Material shown:
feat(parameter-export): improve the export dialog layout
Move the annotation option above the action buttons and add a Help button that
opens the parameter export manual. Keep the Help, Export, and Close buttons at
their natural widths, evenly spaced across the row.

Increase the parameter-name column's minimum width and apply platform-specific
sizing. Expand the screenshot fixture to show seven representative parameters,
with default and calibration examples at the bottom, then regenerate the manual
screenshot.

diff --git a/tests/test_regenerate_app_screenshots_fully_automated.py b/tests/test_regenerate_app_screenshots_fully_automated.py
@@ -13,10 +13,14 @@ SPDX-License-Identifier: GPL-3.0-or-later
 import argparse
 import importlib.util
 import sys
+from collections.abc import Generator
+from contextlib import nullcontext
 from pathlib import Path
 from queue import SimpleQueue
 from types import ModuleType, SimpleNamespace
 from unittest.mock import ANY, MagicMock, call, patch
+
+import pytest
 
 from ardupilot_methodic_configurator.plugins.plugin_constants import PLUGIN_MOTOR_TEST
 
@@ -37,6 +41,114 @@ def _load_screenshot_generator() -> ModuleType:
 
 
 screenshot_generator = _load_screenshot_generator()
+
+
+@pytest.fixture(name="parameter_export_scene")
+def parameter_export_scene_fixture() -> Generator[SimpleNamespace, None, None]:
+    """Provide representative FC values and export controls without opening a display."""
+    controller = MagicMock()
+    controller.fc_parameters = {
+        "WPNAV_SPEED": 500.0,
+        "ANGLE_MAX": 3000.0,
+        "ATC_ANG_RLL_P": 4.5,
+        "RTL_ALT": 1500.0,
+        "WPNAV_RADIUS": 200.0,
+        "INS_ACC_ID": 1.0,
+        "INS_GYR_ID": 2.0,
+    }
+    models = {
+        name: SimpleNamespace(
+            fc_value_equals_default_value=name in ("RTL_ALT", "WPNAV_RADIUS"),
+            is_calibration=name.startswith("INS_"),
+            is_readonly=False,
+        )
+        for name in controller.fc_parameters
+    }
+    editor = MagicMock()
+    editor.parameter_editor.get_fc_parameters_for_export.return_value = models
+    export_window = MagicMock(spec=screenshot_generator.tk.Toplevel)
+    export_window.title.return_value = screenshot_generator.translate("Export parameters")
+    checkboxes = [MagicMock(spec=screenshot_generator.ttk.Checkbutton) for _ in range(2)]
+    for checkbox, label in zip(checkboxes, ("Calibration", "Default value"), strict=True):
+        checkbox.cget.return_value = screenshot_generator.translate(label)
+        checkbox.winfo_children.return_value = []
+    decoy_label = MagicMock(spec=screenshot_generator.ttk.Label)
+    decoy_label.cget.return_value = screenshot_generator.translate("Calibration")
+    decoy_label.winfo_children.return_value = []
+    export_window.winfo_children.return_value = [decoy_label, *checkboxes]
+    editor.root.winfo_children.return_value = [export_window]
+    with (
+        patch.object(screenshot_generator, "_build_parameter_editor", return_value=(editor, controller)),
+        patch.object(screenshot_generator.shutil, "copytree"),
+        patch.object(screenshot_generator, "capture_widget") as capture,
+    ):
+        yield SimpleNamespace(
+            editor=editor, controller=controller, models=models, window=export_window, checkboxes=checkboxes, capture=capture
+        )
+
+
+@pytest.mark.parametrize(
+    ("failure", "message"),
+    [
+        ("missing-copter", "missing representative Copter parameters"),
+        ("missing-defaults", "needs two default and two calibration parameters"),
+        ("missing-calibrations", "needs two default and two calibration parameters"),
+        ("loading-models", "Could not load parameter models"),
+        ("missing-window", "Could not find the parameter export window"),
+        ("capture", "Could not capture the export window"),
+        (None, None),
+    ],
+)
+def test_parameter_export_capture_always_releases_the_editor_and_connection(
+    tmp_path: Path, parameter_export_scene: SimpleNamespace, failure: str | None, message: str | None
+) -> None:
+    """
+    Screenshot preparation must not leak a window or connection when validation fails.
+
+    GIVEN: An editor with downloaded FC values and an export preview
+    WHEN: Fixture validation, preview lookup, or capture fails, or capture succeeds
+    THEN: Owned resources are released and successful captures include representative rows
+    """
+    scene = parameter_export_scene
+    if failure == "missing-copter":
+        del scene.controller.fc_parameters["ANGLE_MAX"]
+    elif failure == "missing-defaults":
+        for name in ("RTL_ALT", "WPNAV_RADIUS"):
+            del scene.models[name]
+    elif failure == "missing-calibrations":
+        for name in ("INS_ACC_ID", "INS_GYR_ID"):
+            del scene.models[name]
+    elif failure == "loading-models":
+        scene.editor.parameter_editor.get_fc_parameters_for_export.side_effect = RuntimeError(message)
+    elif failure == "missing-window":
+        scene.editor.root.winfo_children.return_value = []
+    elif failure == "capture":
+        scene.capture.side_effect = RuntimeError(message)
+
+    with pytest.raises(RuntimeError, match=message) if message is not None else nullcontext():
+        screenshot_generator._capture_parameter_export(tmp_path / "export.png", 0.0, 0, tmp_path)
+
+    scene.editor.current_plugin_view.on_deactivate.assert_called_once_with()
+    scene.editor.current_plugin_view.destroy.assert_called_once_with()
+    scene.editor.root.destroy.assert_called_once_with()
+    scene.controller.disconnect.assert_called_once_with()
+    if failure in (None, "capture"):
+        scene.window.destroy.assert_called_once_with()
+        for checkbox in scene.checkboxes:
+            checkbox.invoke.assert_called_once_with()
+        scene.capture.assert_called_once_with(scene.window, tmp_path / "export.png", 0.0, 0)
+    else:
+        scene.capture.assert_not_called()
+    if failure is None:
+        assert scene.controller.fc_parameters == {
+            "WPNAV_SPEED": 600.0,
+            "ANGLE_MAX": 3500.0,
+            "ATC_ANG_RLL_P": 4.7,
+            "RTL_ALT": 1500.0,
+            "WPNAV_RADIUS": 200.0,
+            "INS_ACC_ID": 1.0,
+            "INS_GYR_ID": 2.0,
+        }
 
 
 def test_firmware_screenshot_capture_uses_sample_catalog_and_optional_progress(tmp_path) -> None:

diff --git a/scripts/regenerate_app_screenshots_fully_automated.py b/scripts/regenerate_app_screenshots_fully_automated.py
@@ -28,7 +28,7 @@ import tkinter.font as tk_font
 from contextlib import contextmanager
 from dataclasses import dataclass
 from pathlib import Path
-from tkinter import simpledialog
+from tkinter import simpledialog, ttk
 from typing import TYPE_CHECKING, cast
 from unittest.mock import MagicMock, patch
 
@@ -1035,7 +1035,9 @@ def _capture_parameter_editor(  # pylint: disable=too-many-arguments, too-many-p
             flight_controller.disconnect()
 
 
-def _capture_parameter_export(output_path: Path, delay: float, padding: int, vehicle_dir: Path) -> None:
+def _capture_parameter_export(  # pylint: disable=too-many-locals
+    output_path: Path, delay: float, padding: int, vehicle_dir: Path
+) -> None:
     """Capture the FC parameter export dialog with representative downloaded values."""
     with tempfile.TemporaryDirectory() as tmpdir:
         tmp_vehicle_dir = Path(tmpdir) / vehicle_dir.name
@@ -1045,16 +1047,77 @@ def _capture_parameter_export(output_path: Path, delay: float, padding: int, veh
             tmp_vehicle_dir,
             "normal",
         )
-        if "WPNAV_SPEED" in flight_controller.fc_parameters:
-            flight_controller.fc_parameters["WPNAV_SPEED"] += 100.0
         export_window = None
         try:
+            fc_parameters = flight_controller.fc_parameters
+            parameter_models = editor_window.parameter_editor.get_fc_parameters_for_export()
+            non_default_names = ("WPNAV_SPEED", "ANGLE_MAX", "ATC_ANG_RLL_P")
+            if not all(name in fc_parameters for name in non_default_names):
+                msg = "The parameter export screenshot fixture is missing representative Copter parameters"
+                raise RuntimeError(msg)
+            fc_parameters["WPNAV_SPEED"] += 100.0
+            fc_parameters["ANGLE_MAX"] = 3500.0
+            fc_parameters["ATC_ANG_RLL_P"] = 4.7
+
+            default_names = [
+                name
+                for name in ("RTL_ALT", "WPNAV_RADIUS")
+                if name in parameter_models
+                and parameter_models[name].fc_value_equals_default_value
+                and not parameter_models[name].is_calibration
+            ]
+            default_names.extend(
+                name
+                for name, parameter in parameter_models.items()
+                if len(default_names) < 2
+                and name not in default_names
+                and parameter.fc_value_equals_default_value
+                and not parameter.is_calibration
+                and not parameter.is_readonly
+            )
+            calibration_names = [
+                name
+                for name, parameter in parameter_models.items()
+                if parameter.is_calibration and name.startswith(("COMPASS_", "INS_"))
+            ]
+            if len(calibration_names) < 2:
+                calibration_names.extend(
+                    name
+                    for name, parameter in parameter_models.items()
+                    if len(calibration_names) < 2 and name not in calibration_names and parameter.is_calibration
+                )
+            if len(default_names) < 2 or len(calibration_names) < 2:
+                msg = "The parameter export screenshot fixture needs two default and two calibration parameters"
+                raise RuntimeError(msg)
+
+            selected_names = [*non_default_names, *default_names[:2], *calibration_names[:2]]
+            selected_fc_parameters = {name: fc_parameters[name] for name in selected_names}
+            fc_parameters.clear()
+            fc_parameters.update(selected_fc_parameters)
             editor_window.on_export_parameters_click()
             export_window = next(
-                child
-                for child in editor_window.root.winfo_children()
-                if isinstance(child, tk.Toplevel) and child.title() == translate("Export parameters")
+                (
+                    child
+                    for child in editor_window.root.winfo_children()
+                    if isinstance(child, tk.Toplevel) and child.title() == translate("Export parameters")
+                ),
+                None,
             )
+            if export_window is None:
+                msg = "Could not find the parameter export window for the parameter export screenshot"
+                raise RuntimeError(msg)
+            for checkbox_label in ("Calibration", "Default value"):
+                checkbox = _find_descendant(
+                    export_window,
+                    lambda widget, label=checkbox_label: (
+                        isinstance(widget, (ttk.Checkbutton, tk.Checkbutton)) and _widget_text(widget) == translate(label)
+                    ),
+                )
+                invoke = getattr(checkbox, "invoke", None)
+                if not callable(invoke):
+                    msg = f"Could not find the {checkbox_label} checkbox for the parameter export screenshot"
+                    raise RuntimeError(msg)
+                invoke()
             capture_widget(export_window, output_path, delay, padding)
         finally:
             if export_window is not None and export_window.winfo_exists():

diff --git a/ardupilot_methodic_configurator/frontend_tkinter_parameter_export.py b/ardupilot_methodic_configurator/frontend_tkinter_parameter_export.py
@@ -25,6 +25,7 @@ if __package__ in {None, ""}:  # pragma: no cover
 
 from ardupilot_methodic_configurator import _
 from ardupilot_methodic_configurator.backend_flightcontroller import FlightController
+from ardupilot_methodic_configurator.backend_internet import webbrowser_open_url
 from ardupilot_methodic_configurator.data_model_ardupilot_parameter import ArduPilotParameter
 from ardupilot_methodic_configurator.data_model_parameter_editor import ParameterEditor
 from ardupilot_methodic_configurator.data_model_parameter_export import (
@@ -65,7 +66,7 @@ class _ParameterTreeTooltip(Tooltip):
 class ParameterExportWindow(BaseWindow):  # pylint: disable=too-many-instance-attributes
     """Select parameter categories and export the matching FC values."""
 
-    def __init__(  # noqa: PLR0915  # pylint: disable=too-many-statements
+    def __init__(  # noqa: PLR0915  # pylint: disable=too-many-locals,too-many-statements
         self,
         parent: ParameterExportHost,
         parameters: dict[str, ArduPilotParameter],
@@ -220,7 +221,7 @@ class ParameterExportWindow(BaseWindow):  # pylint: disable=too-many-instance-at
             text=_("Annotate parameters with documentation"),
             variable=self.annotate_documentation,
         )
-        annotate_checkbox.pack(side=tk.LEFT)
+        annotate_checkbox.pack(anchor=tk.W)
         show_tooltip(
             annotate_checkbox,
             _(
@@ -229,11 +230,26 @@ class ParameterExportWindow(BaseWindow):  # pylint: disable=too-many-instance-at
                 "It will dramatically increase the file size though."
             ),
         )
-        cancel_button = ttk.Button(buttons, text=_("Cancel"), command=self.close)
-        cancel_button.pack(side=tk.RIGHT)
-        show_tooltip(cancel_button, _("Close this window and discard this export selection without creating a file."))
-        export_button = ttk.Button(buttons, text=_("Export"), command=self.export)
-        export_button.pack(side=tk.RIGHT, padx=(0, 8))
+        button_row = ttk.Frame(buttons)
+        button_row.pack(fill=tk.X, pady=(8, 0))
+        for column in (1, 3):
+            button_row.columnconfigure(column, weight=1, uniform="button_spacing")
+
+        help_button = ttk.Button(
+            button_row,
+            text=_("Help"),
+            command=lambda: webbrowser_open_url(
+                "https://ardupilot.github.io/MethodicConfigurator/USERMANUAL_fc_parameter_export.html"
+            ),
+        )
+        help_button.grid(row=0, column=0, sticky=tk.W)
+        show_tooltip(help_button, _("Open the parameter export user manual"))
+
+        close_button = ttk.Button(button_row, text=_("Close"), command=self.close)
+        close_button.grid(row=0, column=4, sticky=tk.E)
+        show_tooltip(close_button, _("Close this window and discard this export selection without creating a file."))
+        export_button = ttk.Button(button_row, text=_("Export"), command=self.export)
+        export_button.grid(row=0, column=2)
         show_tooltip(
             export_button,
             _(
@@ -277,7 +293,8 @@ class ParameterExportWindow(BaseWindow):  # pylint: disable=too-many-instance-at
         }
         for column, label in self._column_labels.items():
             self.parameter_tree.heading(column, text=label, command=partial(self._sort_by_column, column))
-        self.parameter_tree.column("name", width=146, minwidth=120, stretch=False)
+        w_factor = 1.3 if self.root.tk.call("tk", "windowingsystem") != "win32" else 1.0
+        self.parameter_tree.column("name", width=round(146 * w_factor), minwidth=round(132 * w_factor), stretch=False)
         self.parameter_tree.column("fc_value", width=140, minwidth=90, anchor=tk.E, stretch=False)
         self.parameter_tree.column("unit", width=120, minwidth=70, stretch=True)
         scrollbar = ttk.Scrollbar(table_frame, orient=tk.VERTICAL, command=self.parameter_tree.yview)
--
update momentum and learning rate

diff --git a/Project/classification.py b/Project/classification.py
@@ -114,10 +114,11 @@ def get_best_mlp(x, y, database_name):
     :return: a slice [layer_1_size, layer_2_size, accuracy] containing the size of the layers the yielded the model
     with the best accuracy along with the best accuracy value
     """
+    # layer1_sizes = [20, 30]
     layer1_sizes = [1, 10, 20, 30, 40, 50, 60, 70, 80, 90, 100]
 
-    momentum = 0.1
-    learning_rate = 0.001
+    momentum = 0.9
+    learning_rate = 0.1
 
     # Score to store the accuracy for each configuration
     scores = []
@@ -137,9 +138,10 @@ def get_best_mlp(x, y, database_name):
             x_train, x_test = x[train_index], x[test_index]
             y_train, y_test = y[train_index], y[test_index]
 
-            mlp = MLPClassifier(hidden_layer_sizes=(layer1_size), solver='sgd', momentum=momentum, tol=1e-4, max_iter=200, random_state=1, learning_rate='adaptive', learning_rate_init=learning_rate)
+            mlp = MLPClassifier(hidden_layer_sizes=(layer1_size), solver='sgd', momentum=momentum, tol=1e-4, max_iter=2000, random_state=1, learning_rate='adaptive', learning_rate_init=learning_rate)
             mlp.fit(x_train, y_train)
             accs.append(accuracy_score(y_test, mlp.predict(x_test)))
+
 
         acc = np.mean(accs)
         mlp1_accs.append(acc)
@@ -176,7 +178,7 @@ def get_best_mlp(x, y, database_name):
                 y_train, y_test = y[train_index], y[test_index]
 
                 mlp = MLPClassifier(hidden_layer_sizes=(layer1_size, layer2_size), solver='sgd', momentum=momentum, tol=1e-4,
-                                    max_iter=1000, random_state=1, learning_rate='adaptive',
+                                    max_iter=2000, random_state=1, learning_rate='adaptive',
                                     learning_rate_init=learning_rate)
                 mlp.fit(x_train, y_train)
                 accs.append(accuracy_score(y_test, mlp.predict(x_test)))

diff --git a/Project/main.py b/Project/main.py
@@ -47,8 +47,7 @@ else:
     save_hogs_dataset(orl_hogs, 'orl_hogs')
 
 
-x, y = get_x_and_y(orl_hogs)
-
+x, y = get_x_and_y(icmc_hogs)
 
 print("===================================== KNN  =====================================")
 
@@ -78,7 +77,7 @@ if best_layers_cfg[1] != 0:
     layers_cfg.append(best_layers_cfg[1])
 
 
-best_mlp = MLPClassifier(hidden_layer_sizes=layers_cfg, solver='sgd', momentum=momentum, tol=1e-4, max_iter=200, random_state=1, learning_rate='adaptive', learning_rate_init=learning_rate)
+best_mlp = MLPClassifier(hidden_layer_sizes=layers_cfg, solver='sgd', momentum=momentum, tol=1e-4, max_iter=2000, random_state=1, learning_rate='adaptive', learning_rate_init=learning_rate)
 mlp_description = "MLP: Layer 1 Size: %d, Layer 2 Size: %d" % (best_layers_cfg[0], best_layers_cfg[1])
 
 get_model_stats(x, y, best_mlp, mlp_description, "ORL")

Description of the task:
Search the preceding listing for the word "root" and pull out every line that holds it.

Solution to this task:
+    editor.root.winfo_children.return_value = [export_window]
+        scene.editor.root.winfo_children.return_value = []
+    scene.editor.root.destroy.assert_called_once_with()
-                for child in editor_window.root.winfo_children()
+                    for child in editor_window.root.winfo_children()
+        w_factor = 1.3 if self.root.tk.call("tk", "windowingsystem") != "win32" else 1.0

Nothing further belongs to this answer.